* [What to do]:
Of the entries that follow, how many lines hold the string "border"? Write the number and nothing more.

* [Listed entries]:
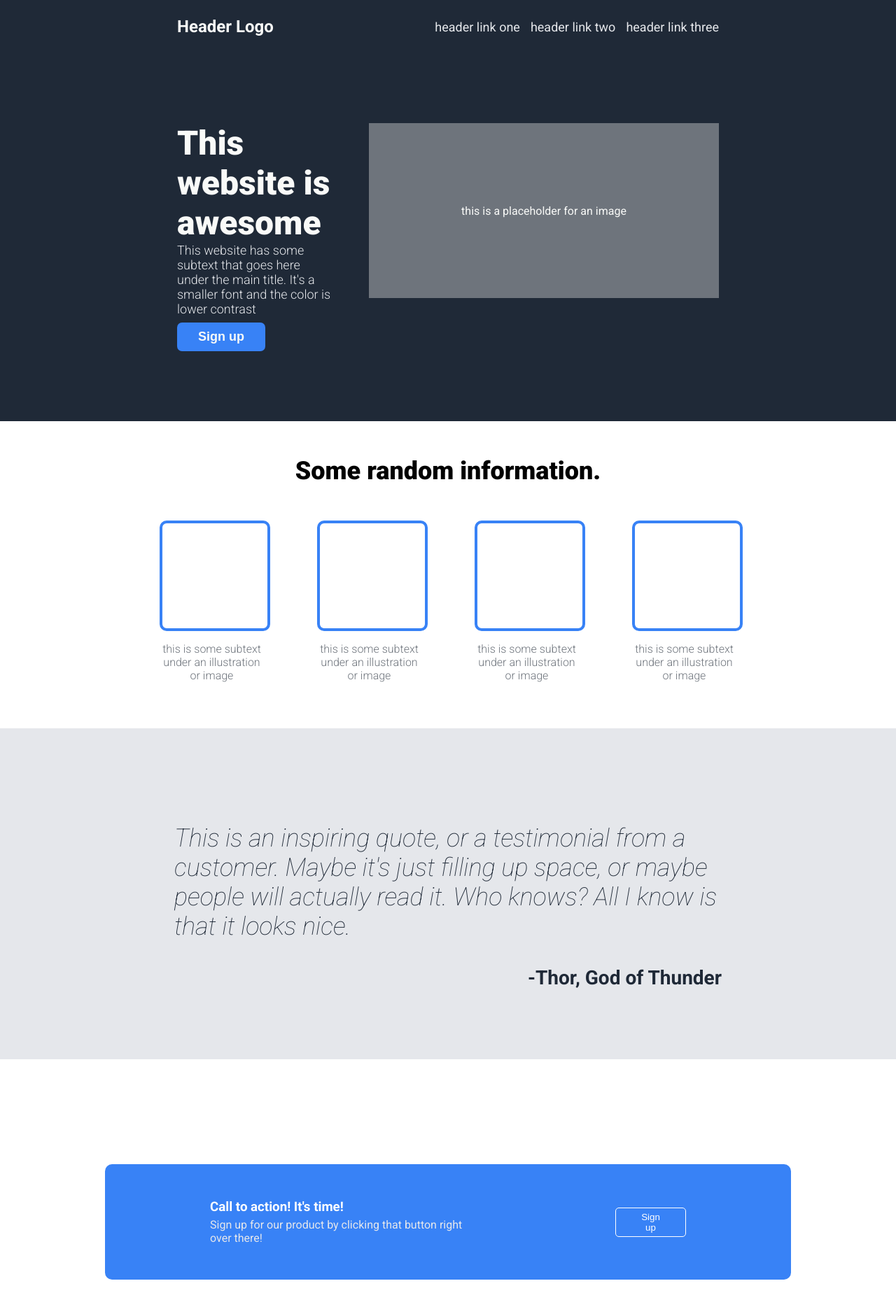
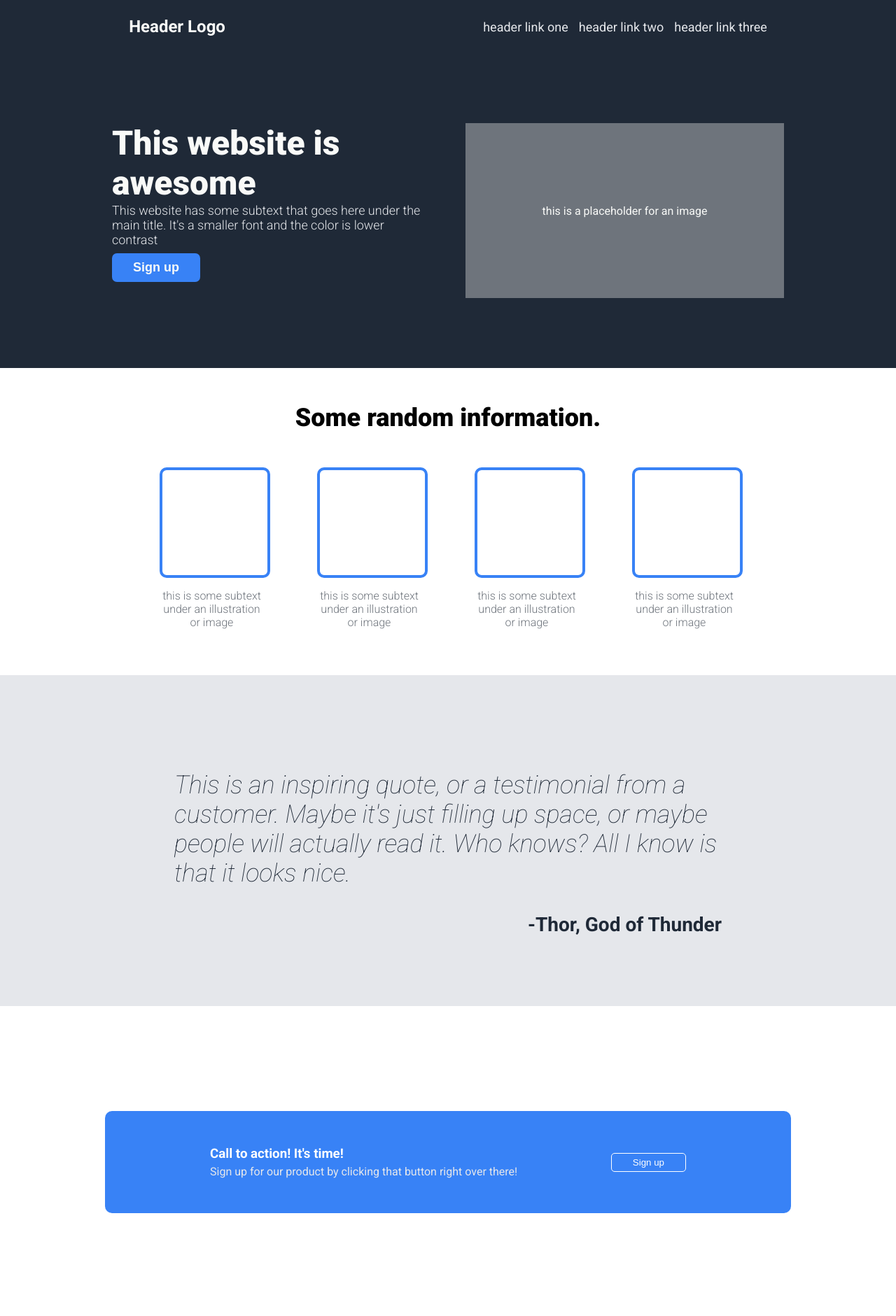
Before and after one commit to offen1ol/odin-landing-page, a plain HTML site: page index.html in a window 1280 px wide. Shown: the top 1881 px of the page at 70% size. Drawn offline with Linux system fonts and the light colour scheme.

Commit message:
Add flex-wrap to header, main, cards, and call-to-action

```diff
--- a/index.html
+++ b/index.html
@@ -8,12 +8,15 @@
     </head>
     <body>
         <header>
-            <h3 class="nav-logo">Header Logo</h3>
+            <!-- <div class="nav-content"> -->
+                <h3 class="nav-logo">Header Logo</h3>
                 <ul class="nav-links">
                     <li><a href="#">header link one</a></li>
                     <li><a href="#">header link two</a></li>
                     <li><a href="#">header link three</a></li>
                 </ul>
+            <!-- </div> -->
+
         </header>
         <main>
             <div class="hero-info">
--- a/style.css
+++ b/style.css
@@ -11,8 +11,9 @@ body {
 header {
     background-color: #1f2937;
     display: flex;
-    justify-content: space-between;
-    padding: 0 253px;
+    justify-content: space-around;
+    flex-wrap: wrap;
+    /* padding: 0 253px; */
 }
 
 .nav-logo {
@@ -41,14 +42,16 @@ a {
 main {
     background-color: #1f2937;
     color: #f9faf8;
-    padding: 100px 253px;
+    /* padding: 100px 253px; */
+    padding: 100px 0;
     display: flex;
     justify-content: center;
     gap: 50px;
+    flex-wrap: wrap;
 }
 
 .hero-info {
-    width: 500px;
+    width: 455px;
 }
 
 h1 {
@@ -77,7 +80,7 @@ main button {
 
 .hero-img-ph {
     height: 250px;
-    width: 500px;
+    width: 455px;
     background-color: #6e747c;
     display: flex;
     justify-content: center;
@@ -102,6 +105,7 @@ main button {
     display: flex;
     justify-content: center;
     gap: 75px;
+    flex-wrap: wrap;
 
 }
 
@@ -160,27 +164,31 @@ span {
     align-items: center;
 }
 
+.action-card {
+    background-color: #3882f6;
+    color: #fff;
+    width: 700px;
+    padding: 50px 150px;
+    border-radius: 10px;
+    display: flex;
+    justify-content: center;
+    align-items: center;
+    gap: 10px;
+    flex-wrap: wrap;
+}
+
+.action-info-container {
+    display: flex;
+    flex-direction: column;
+    margin-right: auto;
+}
+
 .action-container button {
     background-color: #3882f6;
     color: #fff;
     padding: 5px 30px;
     border: 1px solid #fff;
     border-radius: 5px;
-}
-
-.action-card {
-    background-color: #3882f6;
-    color: #fff;
-    padding: 50px 150px;
-    display: flex;
-    align-items: center;
-    gap: 200px;
-    border-radius: 10px;
-}
-
-.action-info-container {
-    display: flex;
-    flex-direction: column;
 }
 
 .action-info-container h3,
```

* [Exercise output]:
4